◆ **Records provided**:
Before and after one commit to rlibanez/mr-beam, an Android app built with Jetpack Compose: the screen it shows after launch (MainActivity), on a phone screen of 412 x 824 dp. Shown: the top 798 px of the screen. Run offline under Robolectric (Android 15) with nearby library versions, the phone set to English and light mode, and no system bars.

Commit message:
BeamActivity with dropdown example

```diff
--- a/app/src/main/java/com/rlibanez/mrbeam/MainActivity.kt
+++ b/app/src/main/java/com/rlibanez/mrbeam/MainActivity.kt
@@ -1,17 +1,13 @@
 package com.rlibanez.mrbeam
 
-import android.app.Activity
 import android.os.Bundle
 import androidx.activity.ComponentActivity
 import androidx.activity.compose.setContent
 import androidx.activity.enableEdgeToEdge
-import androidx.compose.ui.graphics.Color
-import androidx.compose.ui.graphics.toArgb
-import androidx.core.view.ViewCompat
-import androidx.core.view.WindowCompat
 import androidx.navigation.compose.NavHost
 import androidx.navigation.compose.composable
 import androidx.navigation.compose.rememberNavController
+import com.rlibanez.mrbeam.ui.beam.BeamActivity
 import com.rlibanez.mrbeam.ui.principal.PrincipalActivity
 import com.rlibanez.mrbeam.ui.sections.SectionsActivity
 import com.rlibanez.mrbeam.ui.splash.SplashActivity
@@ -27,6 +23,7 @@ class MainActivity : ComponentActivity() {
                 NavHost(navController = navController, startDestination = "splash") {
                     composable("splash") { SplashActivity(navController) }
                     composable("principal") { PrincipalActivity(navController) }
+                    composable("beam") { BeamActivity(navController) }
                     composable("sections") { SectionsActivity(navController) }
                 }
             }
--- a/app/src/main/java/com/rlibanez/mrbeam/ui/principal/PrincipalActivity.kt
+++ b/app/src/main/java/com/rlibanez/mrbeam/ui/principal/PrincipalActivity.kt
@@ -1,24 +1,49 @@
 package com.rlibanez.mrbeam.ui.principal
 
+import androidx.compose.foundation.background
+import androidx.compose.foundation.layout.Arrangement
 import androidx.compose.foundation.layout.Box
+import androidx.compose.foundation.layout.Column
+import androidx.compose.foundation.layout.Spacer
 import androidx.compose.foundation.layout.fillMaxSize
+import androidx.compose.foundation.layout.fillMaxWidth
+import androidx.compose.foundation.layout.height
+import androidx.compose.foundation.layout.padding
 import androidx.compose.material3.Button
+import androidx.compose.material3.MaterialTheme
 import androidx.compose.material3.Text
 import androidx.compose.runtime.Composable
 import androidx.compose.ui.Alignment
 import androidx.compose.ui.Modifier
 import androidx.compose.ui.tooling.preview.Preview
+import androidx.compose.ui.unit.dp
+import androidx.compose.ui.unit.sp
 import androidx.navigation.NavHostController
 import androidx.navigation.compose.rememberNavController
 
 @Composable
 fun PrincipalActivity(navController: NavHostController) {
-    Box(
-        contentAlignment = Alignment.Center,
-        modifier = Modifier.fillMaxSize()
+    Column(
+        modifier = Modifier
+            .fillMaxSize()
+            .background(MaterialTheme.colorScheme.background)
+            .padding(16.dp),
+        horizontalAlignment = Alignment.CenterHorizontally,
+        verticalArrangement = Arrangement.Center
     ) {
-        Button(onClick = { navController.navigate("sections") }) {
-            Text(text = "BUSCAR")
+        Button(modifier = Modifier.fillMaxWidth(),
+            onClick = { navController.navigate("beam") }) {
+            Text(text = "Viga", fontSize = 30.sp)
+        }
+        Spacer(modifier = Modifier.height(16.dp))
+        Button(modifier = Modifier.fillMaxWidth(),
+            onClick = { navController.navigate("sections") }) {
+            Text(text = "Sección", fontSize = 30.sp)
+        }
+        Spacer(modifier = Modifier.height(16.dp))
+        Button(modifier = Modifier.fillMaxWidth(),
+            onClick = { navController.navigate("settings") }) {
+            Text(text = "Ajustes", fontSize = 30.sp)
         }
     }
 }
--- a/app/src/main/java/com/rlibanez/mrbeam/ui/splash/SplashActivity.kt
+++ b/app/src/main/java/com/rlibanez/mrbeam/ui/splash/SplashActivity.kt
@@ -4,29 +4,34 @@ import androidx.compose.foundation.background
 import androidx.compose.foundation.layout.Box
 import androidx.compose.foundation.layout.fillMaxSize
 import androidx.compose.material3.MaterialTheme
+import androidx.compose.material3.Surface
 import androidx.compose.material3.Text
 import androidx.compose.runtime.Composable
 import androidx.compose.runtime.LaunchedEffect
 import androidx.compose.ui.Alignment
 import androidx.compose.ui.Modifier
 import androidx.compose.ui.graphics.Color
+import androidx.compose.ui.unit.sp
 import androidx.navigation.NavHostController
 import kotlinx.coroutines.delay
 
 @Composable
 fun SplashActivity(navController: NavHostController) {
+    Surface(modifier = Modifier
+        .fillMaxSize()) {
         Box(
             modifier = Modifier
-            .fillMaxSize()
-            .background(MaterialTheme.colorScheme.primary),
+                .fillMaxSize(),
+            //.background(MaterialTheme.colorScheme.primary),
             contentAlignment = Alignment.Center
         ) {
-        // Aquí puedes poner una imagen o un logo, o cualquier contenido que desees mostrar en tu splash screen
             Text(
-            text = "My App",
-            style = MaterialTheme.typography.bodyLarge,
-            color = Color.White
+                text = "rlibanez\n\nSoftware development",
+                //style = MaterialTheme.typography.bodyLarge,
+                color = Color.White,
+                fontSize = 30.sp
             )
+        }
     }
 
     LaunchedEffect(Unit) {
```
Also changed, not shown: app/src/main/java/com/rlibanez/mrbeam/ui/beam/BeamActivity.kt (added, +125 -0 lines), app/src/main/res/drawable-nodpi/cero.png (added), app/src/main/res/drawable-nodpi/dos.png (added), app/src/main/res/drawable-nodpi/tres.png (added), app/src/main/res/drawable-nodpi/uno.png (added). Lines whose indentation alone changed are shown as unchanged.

◆ **Instructions for the task**:
Whenever the string "SectionsActivity" shows up on a line of the listing, copy that line.

◆ **Solution to this problem**:
 import com.rlibanez.mrbeam.ui.sections.SectionsActivity
                     composable("sections") { SectionsActivity(navController) }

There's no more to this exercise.